Be assured: This cat’s in charge

Published 12:00 am Tuesday, July 17, 2007

FRANKLIN—Local customers have found that patronizing the Franklin BP station is the cat’s meow.

And Mink, the almost 19-year-old feline mascot at &uot;Bubba’s Place&uot; on Mechanic Street, is all the more spoiled because of it.

Not only has the animal made it through two hurricanes and a nor’easter, she also survived a vehicular accident.

When the rains of

Hurricane Floyd flooded downtown Franklin in 1999, the scared kitty hid from the crew at the BP and they couldn’t find her.

When only authorized personnel were allowed to go downtown, former Franklin Police officer Kevin Hutt, rescued Mink by boat. The BP had about 18 inches of water in the building.

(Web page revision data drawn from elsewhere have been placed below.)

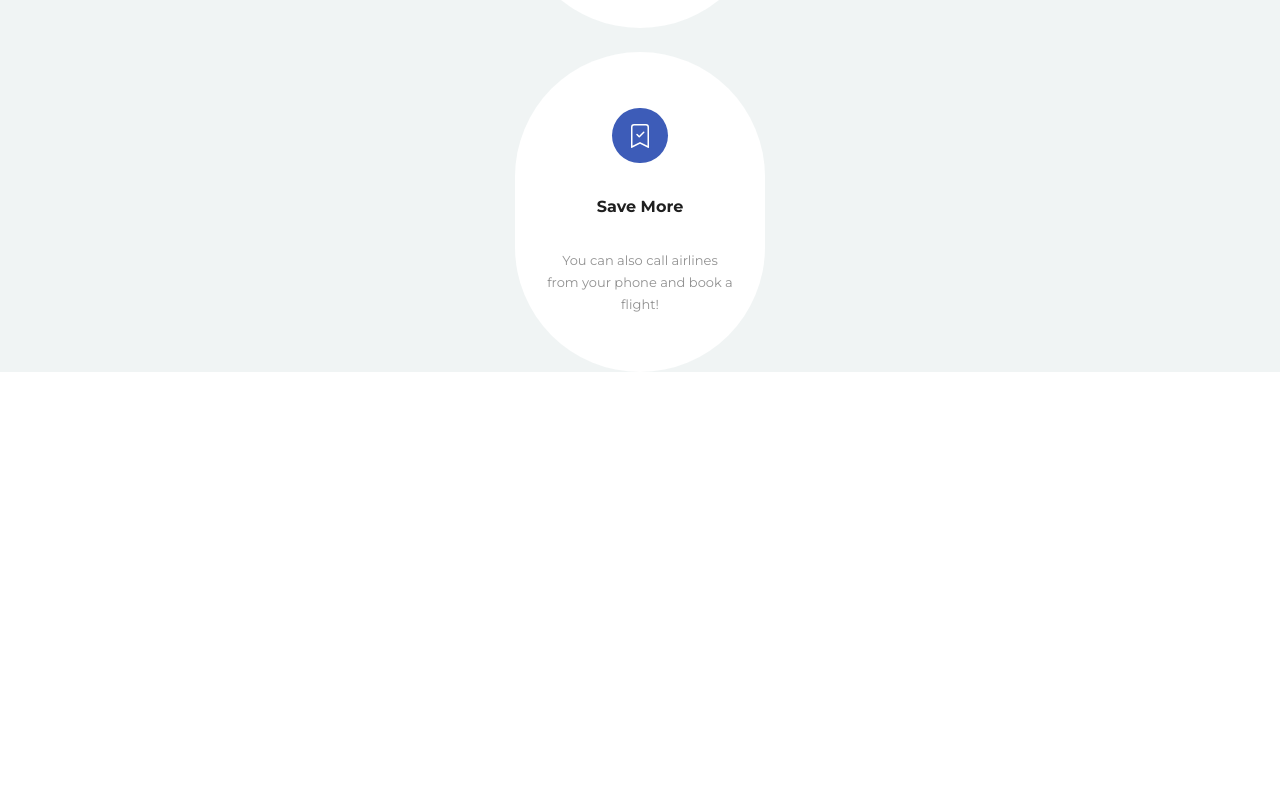
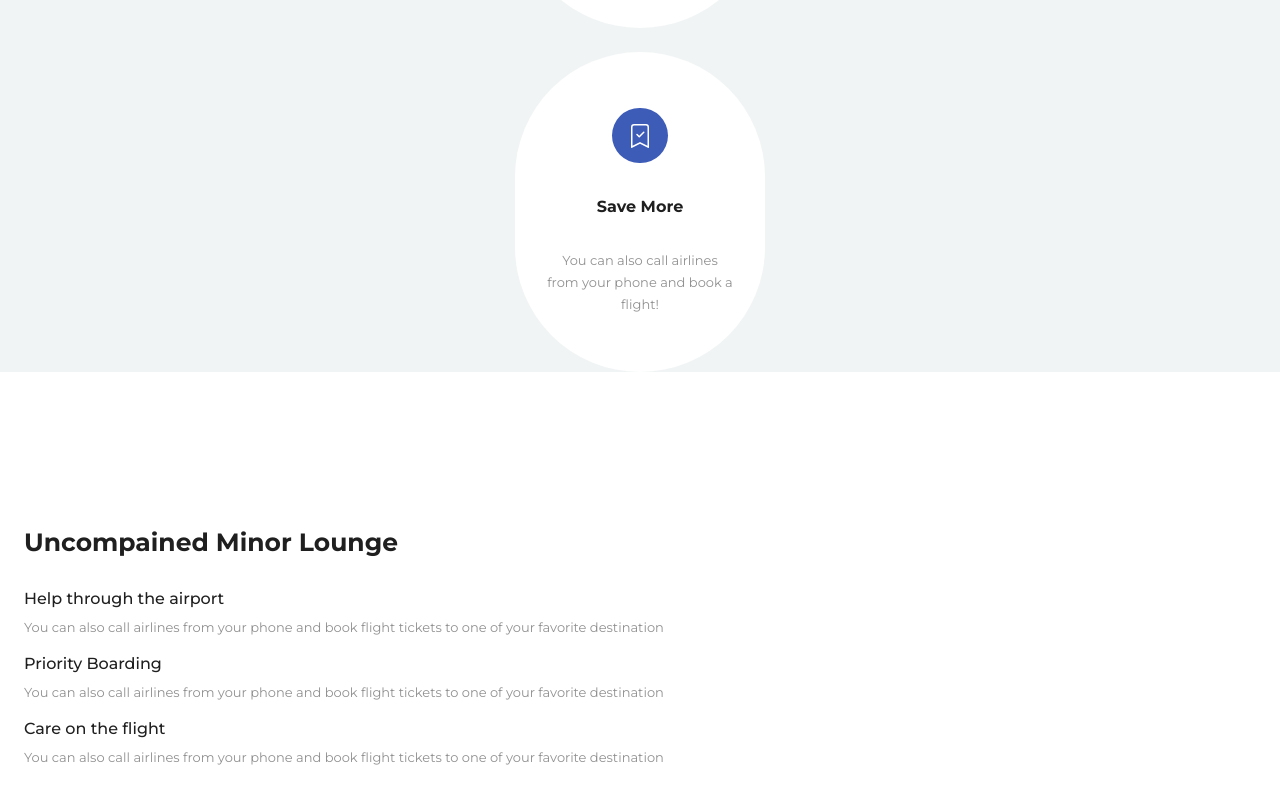
Before and after one commit to abhinavash/flight-website-react, a React (Vite) app: page / in a window 1280 px wide. Shown: the part 3039-3839 px from the top of the page. Before the commit the page ends 3443 px from the top, so only its background shows below. Built offline with nearby package versions, Linux system fonts and the light colour scheme.

Commit message:
lounge sec completed img upload left

```diff
--- a/src/App.jsx
+++ b/src/App.jsx
@@ -17,8 +17,8 @@
       <Search/>
       <Support/>
       <Info/>
-      {/* <Lounge/>
-      <Travlers/>
+      <Lounge/>
+      {/* <Travlers/>
       <Subscribers/>
       <Footer/> */}
     </div>
--- a/src/Components/Lounge/Lounge.jsx
+++ b/src/Components/Lounge/Lounge.jsx
@@ -2,7 +2,45 @@
 
 const Lounge = () => {
   return (
-    <div>Lounge</div>
+    <div className='lounge container section'>
+      <div className="sectionContainer grid">
+        <div className="imgDiv">
+          <img src="" alt=""/>
+        </div>
+
+        <div className="textDiv">
+          <h2>Uncompained Minor Lounge</h2>
+
+          <div className="grids grid">
+          <div className="singleGrid">
+            <span className="gridTitle">
+              Help through the airport
+            </span>
+            <p>You can also call airlines from your phone and book flight tickets to one of your favorite destination</p>
+          </div>
+        </div>
+
+        <div className="grids grid">
+          <div className="singleGrid">
+            <span className="gridTitle">
+             Priority Boarding
+            </span>
+            <p>You can also call airlines from your phone and book flight tickets to one of your favorite destination</p>
+          </div>
+        </div>
+
+        <div className="grids grid">
+          <div className="singleGrid">
+            <span className="gridTitle">
+              Care on the flight
+            </span>
+            <p>You can also call airlines from your phone and book flight tickets to one of your favorite destination</p>
+          </div>
+        </div>
+
+        </div>
+      </div>
+    </div>
   )
 }
 
--- a/src/main.css
+++ b/src/main.css
@@ -382,4 +382,25 @@
 }
 .info .infoContainer .cardDiv .colorTwo {
   color: var(--colorTwo);
+}
+
+.lounge .sectionContainer {
+  gap: 1.5rem;
+}
+.lounge .sectionContainer .imgDiv {
+  margin: auto;
+}
+.lounge .sectionContainer .imgDiv img {
+  width: 100%;
+  max-width: 430px;
+}
+.lounge .sectionContainer .textDiv .grids {
+  margin-top: 1rem;
+  gap: 1.5rem;
+}
+.lounge .sectionContainer .textDiv .grids .singleGrid .gridTitle {
+  display: block;
+  padding-bottom: 0.5rem;
+  font-weight: 500;
+  color: var(--blackColor);
 }/*# sourceMappingURL=main.css.map */
--- a/src/main.scss
+++ b/src/main.scss
@@ -438,3 +438,34 @@
         }
     }
 }
+
+//Lounge Styling
+
+.lounge{
+    .sectionContainer{
+        gap: 1.5rem;
+
+        .imgDiv{
+            margin: auto;
+            img{
+                width: 100%;
+                max-width: 430px;
+            }
+        }
+        .textDiv{
+
+            .grids{
+                 margin-top: 1rem;
+                 gap: 1.5rem;
+                 .singleGrid{
+                    .gridTitle{
+                        display: block;
+                        padding-bottom: .5rem;
+                        font-weight: 500;
+                        color: var(--blackColor);
+                    }
+                 }
+            }
+        }
+    }
+}
```
Also changed, not shown: 1 other file (tests, documents, lock files or other folders).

&uot;She had oil and water on the bottom of her belly and her legs,&uot; recalled station Owner/Operator William &uot;Bubba&uot; Carr Jr. &uot;I took her home, put her in the bathtub and gave her a bath.

&uot;She was miserable at the house,&uot; he said. &uot;She cried the whole time. After about 10 days when I brought her back, I put her down and she acted like, ‘I’m free again.’&uot;

McCoy Fowler, former owner and secretary/bookkeeper said that Mink witnessed the post-hurricane clean-up.

&uot;Then came Hurricane Isabel, which blew down a pole out front at the station,&uot; Fowler said. &uot;When we got here she was sitting on the counter, looking out the window at the pole.&uot;

Last year, she had an unfortunate accident when she walked out in front of the car wash bay. She was looking the other way when the car washer backed out of the bay and hit her, dislocating her shoulder and breaking off one of her canine teeth.

&uot;We took her to Southampton Veterinary Clinic and Dr. [Pam] Childress reset her shoulder, updated her shots, and ended up having to pull both of her fangs,&uot; said Fowler.

&uot;She returned to her home at the Franklin BP the same day. In a few days, she was up to greeting her customers again.&uot;

The same year, the October nor-easter hit, flooding the area again. Although the station did not have any water inside, people were still cut off from their businesses for a while.

Fowler said, &uot;Mink was at the station for about a week. Our animal control officer, Roy Richards, assisted in feeding her and seeing to her needs, which was much appreciated by her and us.&uot;

Mink came to the station in 1988 as a kitten about 6 weeks old. Fowler had wanted to raise two kittens in the barn on his farm. A woman overheard him talking about it and said she had two kittens at home that she couldn’t keep.

She returned with one, the other scurrying out of her reach.

&uot;She never brought the other one,&uot; said Fowler, &uot;so we decided to keep her here at the station.&uot;

Carr named the kitten, saying, &uot;When she was small, she couldn’t meow. She would go, ‘mink, mink.’ That’s how she got her name.&uot;

Fowler said in her younger days, the cat &uot;would meet customers in the parking lot and would walk with them back into the station.&uot;

He said while she doesn’t stray outside of the station much anymore, she continues to greet people with a meow when they come inside. She even recognizes the vehicles of people she knows, especially if they have presented her with treats.

&uot;She would be sitting across the street in the morning when I came to work,&uot; Carr said. &uot;She’d run across the street when I pulled in.&uot; If he arrived in different vehicle, she didn’t bother to meet him until she realized who it was.

According to Fowler, many customers check in on Mink, bringing her treats and supplies.

One lady who works in Franklin brought a basket and baby blankets to provide the cat with a place to rest.

&uot;She brings bags of treats and clean blankets each winter,&uot; Fowler said. &uot;When she comes in, she says, ‘Grandma’s here.’

&uot;Mink sleeps in the basket in the window in the winter.&uot;

In the summer, one can find her splayed in front of one of the fans, usually on the cool concrete.

&uot;We really think she stays awake all night and sleeps all day,&uot; said Carr. &uot;I’ve come back to the station at night for something and she’d be looking out the window.

&uot;We say she’s our watchdog.&uot;